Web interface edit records
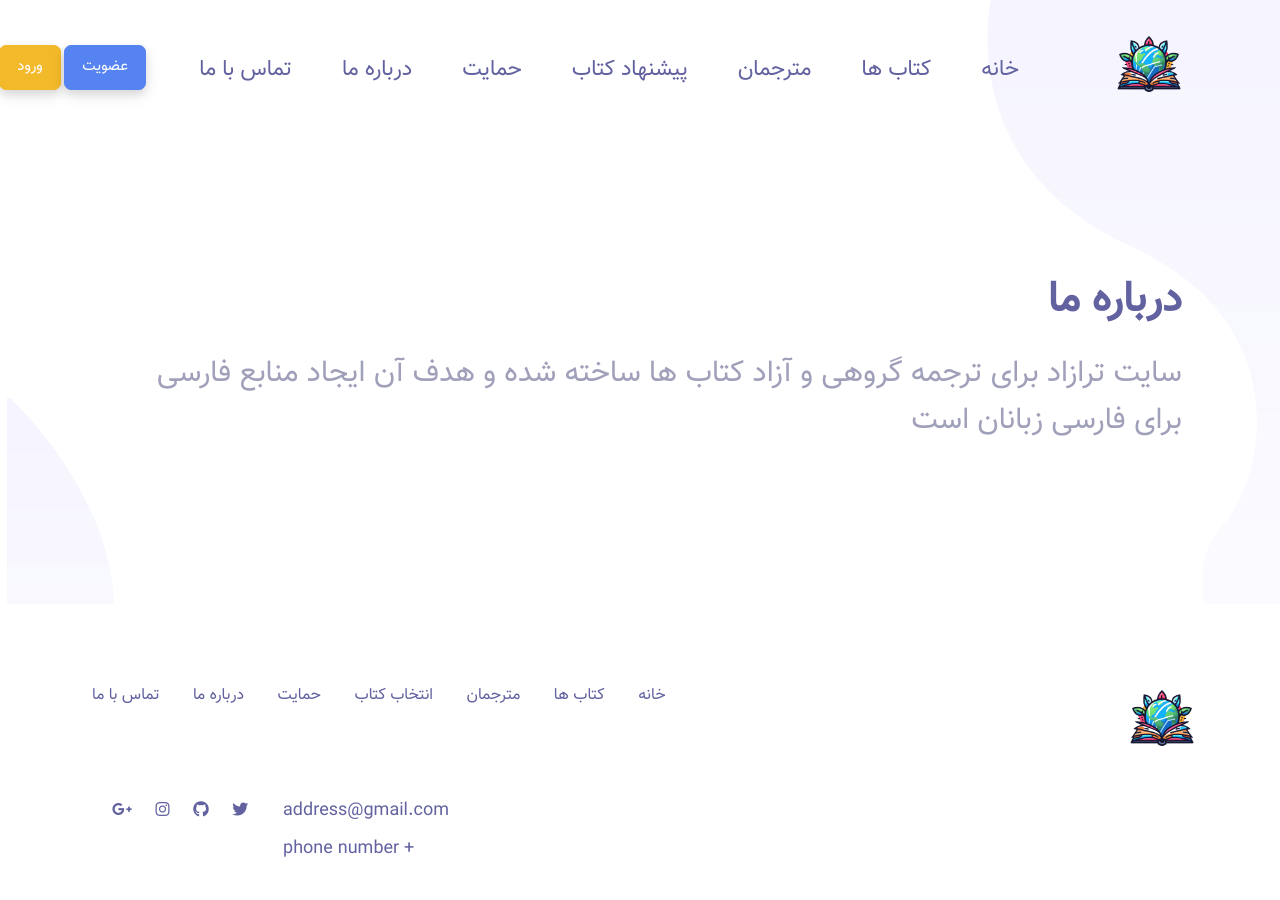
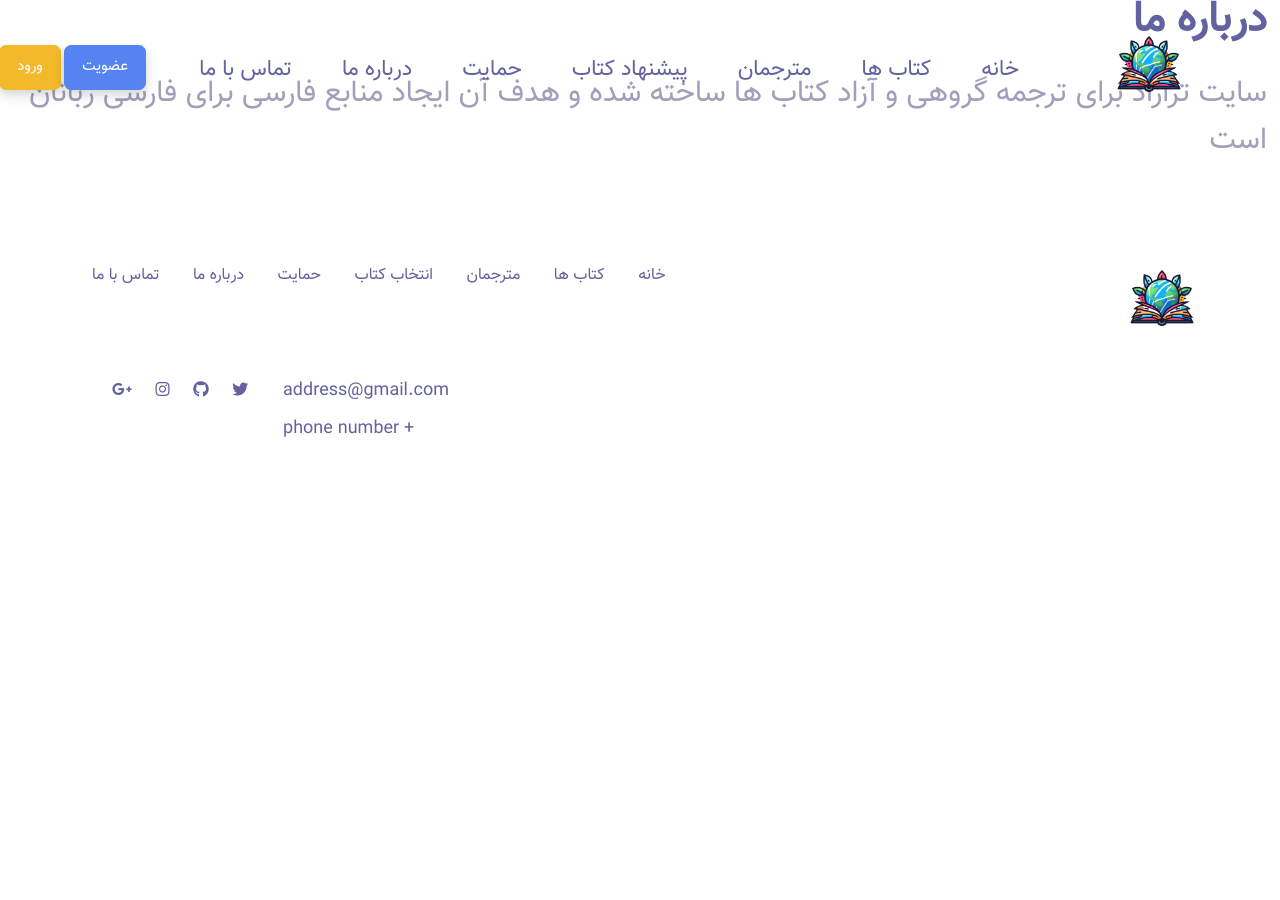
Before and after one commit to ali-hv/tarazad, a Django app: page /about-us in a window 1280 px wide. After the commit the page ends 437 px from the top, so only its background shows below. Run offline with Django 4.2, Linux system fonts and the light colour scheme; some libraries are stand-ins or nearby versions.

Commit message:
remove additional section and div from templates

```diff
--- a/home/templates/home/about_us.html
+++ b/home/templates/home/about_us.html
@@ -3,14 +3,10 @@
 {% block title %}درباره ما{% endblock %}
 
 {% block content %}
-    <section class="section hero">
-        <div class="container">
 <div class="row-content" style="text-align: right">
     <h2 style="margin-right: 20px; margin-left: 10px;">درباره ما</h2>
     <p style="font-size: 30px; text-align: right; line-height: normal; margin-right: 20px; margin-left: 10px;">
         سایت ترازاد برای ترجمه گروهی و آزاد کتاب ها ساخته شده و هدف آن ایجاد منابع فارسی برای فارسی زبانان است
     </p>
 </div>
-        </div>
-    </section>
 {% endblock content %}
--- a/home/templates/home/contact_us.html
+++ b/home/templates/home/contact_us.html
@@ -3,8 +3,6 @@
 {% block title %}تماس با ما{% endblock %}
 
 {% block content %}
-    <section class="section hero">
-        <div class="container">
 <div class="row-content" style="text-align: right">
     <h2 style="margin-right: 20px; margin-left: 10px;">تماس با ما</h2>
 
@@ -18,6 +16,4 @@
         + phone number
     </p>
 </div>
-        </div>
-    </section>
 {% endblock content %}
--- a/home/templates/home/index.html
+++ b/home/templates/home/index.html
@@ -4,8 +4,6 @@
 {% block title %}ترازاد | ترجمه آزاد کتاب{% endblock %}
 
 {% block content %}
-<section id="hero" class="section hero">
-    <div class="container">
 <div class="row row-content">
     <div class="col-12 col-md-12 col-lg-6">
         <div class="hero-headline">ترجمه آزاد و گروهی کتاب ها</div>
@@ -26,8 +24,4 @@
         </div>
     </div>
 </div>
-        <!-- .row end -->
-    </div>
-    <!-- .container end -->
-</section>
 {% endblock content %}
```
Lines whose indentation alone changed are shown as unchanged.
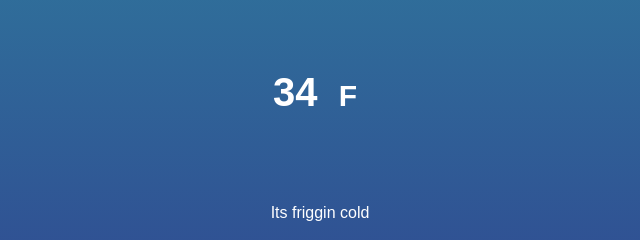
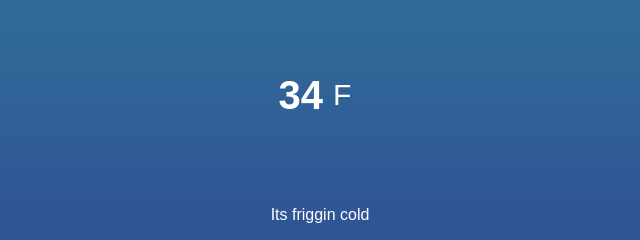
Before and after one commit to nchchow/Weather, a plain HTML site: page index.html in a window 1280 px wide. Shown: the part 374-614 px from the top of the page, 320-960 px from the left. Drawn offline with Linux system fonts and the light colour scheme.

Commit message:
fixed bug where scale symbol did not show up

```diff
--- a/index.html
+++ b/index.html
@@ -2,8 +2,8 @@
 <html>
     <head>
         <meta charset="UTF-8" />
-        <meta name="viewport" content = "width-device-width, initial-scale-1.0" />
-        <meta http-equiv="X-UA-Compatible" content="id-edge" />
+        <!-- <meta name="viewport" content = "width-device-width, initial-scale-1.0" />
+        <meta http-equiv="X-UA-Compatible" content="id-edge" /> -->
         <link rel="stylesheet" href="./style.css" />
         <title>Weather</title>
     </head>
@@ -15,7 +15,8 @@
     </div>
         <div class="temperature">
             <div class="degree-section">
-            <h2 class="temperature-degree">34 <span>F</span></h2>
+            <h2 class="temperature-degree">34</h2>
+            <span>F</span>
         </div>
             <div class="temperature-description">Its friggin cold</div>
         </div>
```
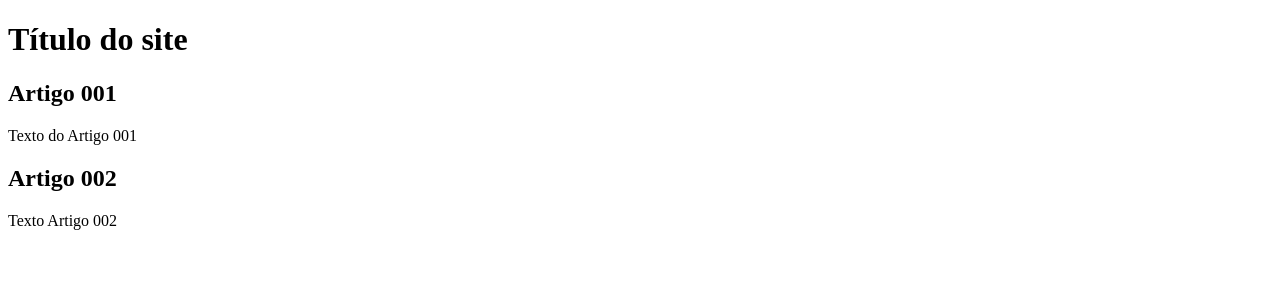
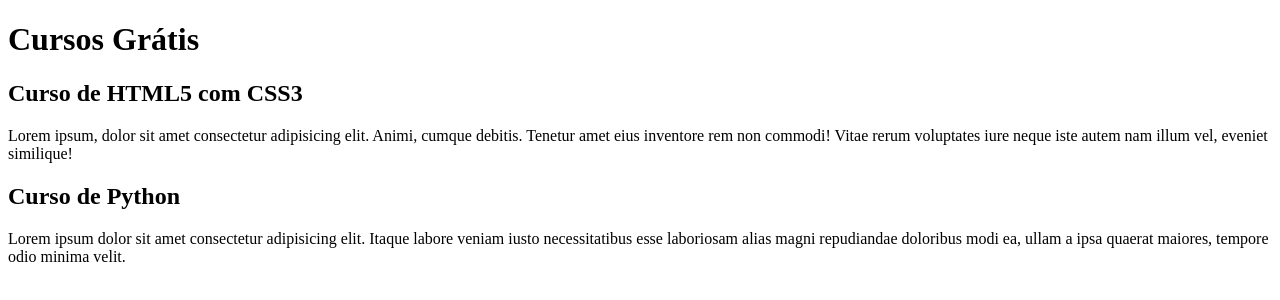
Before and after one commit to Jaykel-JJ/projeto-site, a plain HTML site: page index.html in a window 1280 px wide. Drawn offline with Linux system fonts and the light colour scheme.

Commit message:
comecei a escrever o design

```diff
--- a/index.html
+++ b/index.html
@@ -4,20 +4,20 @@
     <meta charset="UTF-8">
     <meta http-equiv="X-UA-Compatible" content="IE=edge">
     <meta name="viewport" content="width=device-width, initial-scale=1.0">
-    <title>Título do Site</title>
+    <title>Título do site</title>
 </head>
 <body>
     <main>
         <header>
-            <h1>Título do site</h1>
+            <h1>Cursos Grátis</h1>
         </header>
         <article>
-            <h2>Artigo 001</h2>
-            <p>Texto do Artigo 001</p>
+            <h2>Curso de HTML5 com CSS3</h2>
+            <p>Lorem ipsum, dolor sit amet consectetur adipisicing elit. Animi, cumque debitis. Tenetur amet eius inventore rem non commodi! Vitae rerum voluptates iure neque iste autem nam illum vel, eveniet similique!</p>
         </article>
         <article>
-            <h2>Artigo 002</h2>
-            <p>Texto Artigo 002</p>
+            <h2>Curso de Python</h2>
+            <p>Lorem ipsum dolor sit amet consectetur adipisicing elit. Itaque labore veniam iusto necessitatibus esse laboriosam alias magni repudiandae doloribus modi ea, ullam a ipsa quaerat maiores, tempore odio minima velit.</p>
         </article>
     </main>
 </body>
```
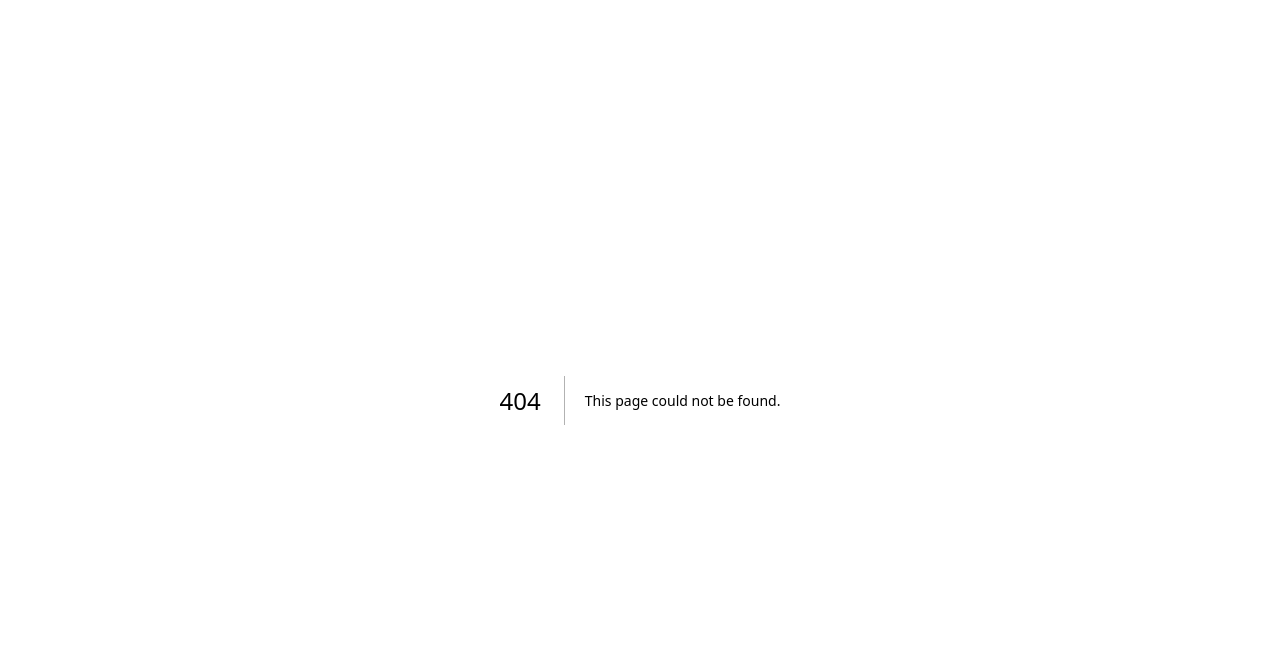
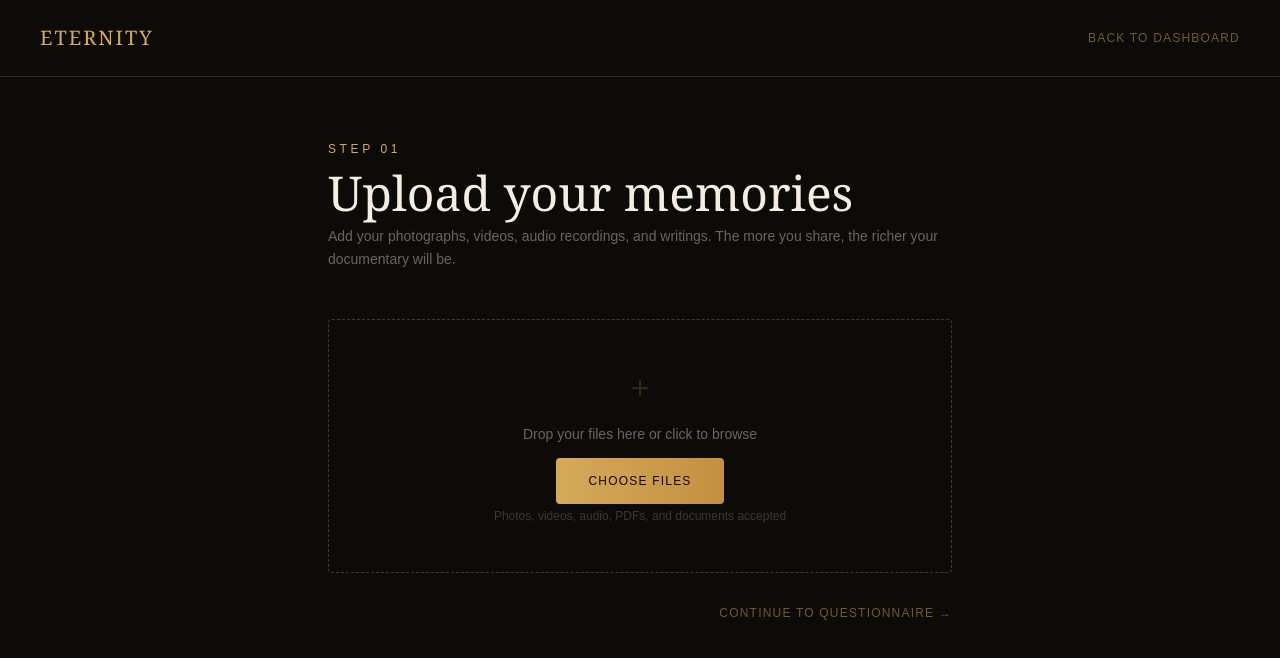
Before and after one commit to MrLowboy/eternity, a Next.js app: page /upload in a window 1280 px wide. Before the commit this address had no page. Shown: the top 658 px of the page. Built offline with nearby package versions, Linux system fonts and the light colour scheme; no server answers.

Commit message:
add upload page

```diff
--- /dev/null
+++ b/app/upload/page.tsx
@@ -0,0 +1,98 @@
+"use client";
+import { useState } from "react";
+import { supabase } from "../../lib/supabase";
+import { useRouter } from "next/navigation";
+
+export default function Upload() {
+  const [files, setFiles] = useState([]);
+  const [uploading, setUploading] = useState(false);
+  const [message, setMessage] = useState("");
+  const router = useRouter();
+
+  async function handleUpload(e) {
+    const selectedFiles = Array.from(e.target.files);
+    setUploading(true);
+    setMessage("");
+
+    const { data: { user } } = await supabase.auth.getUser();
+    if (!user) {
+      router.push("/login");
+      return;
+    }
+
+    for (const file of selectedFiles) {
+      const filePath = `${user.id}/${Date.now()}-${file.name}`;
+      const { error } = await supabase.storage
+        .from("Memories")
+        .upload(filePath, file);
+      if (error) {
+        setMessage(`Error uploading ${file.name}: ${error.message}`);
+        setUploading(false);
+        return;
+      }
+    }
+
+    setMessage(`Successfully uploaded ${selectedFiles.length} file(s)!`);
+    setUploading(false);
+  }
+
+  return (
+    <main className="min-h-screen bg-[#0d0b08] text-[#f5ede0]">
+      <nav className="flex items-center justify-between px-10 py-6 border-b border-[#d4aa5a]/20">
+        <div className="font-serif text-[#d4aa5a] text-xl tracking-widest uppercase">
+          Eternity
+        </div>
+        <button
+          onClick={() => router.push("/dashboard")}
+          className="text-xs tracking-widest uppercase text-[#d4aa5a]/50 hover:text-[#d4aa5a] transition-colors"
+        >
+          Back to dashboard
+        </button>
+      </nav>
+
+      <section className="max-w-2xl mx-auto px-6 py-16">
+        <p className="text-xs tracking-[0.3em] uppercase text-[#d4aa5a] mb-3">Step 01</p>
+        <h1 className="font-serif text-5xl font-light mb-2">
+          Upload your memories
+        </h1>
+        <p className="text-[#f5ede0]/40 text-sm leading-relaxed mb-12">
+          Add your photographs, videos, audio recordings, and writings. The more you share, the richer your documentary will be.
+        </p>
+
+        <div className="border border-dashed border-[#d4aa5a]/30 rounded-sm p-12 text-center hover:border-[#d4aa5a]/60 transition-colors">
+          <div className="font-serif text-4xl text-[#d4aa5a]/20 mb-4">+</div>
+          <p className="text-sm text-[#f5ede0]/40 mb-6">
+            Drop your files here or click to browse
+          </p>
+          <label className="bg-gradient-to-r from-[#d4aa5a] to-[#c49040] text-[#0d0b08] text-xs font-medium tracking-widest uppercase px-8 py-4 rounded-sm hover:opacity-90 transition-opacity cursor-pointer">
+            {uploading ? "Uploading..." : "Choose files"}
+            <input
+              type="file"
+              multiple
+              accept="image/*,video/*,audio/*,.pdf,.doc,.docx,.txt"
+              onChange={handleUpload}
+              className="hidden"
+              disabled={uploading}
+            />
+          </label>
+          <p className="text-xs text-[#f5ede0]/20 mt-4">
+            Photos, videos, audio, PDFs, and documents accepted
+          </p>
+        </div>
+
+        {message && (
+          <p className="text-center text-sm text-[#d4aa5a]/80 mt-6">{message}</p>
+        )}
+
+        <div className="mt-8 flex justify-end">
+          <button
+            onClick={() => router.push("/questionnaire")}
+            className="text-xs tracking-widest uppercase text-[#d4aa5a]/50 hover:text-[#d4aa5a] transition-colors"
+          >
+            Continue to questionnaire →
+          </button>
+        </div>
+      </section>
+    </main>
+  );
+}
```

# [What is expected]
Pull out all lines in the data above that include "from".

# [Finished exercise]
Before and after one commit to ali-hv/tarazad, a Django app: page /about-us in a window 1280 px wide. After the commit the page ends 437 px from the top, so only its background shows below. Run offline with Django 4.2, Linux system fonts and the light colour scheme; some libraries are stand-ins or nearby versions.
remove additional section and div from templates
Before and after one commit to nchchow/Weather, a plain HTML site: page index.html in a window 1280 px wide. Shown: the part 374-614 px from the top of the page, 320-960 px from the left. Drawn offline with Linux system fonts and the light colour scheme.
+import { useState } from "react";
+import { supabase } from "../../lib/supabase";
+import { useRouter } from "next/navigation";
+    const selectedFiles = Array.from(e.target.files);
+        .from("Memories")
+          <label className="bg-gradient-to-r from-[#d4aa5a] to-[#c49040] text-[#0d0b08] text-xs font-medium tracking-widest uppercase px-8 py-4 rounded-sm hover:opacity-90 transition-opacity cursor-pointer">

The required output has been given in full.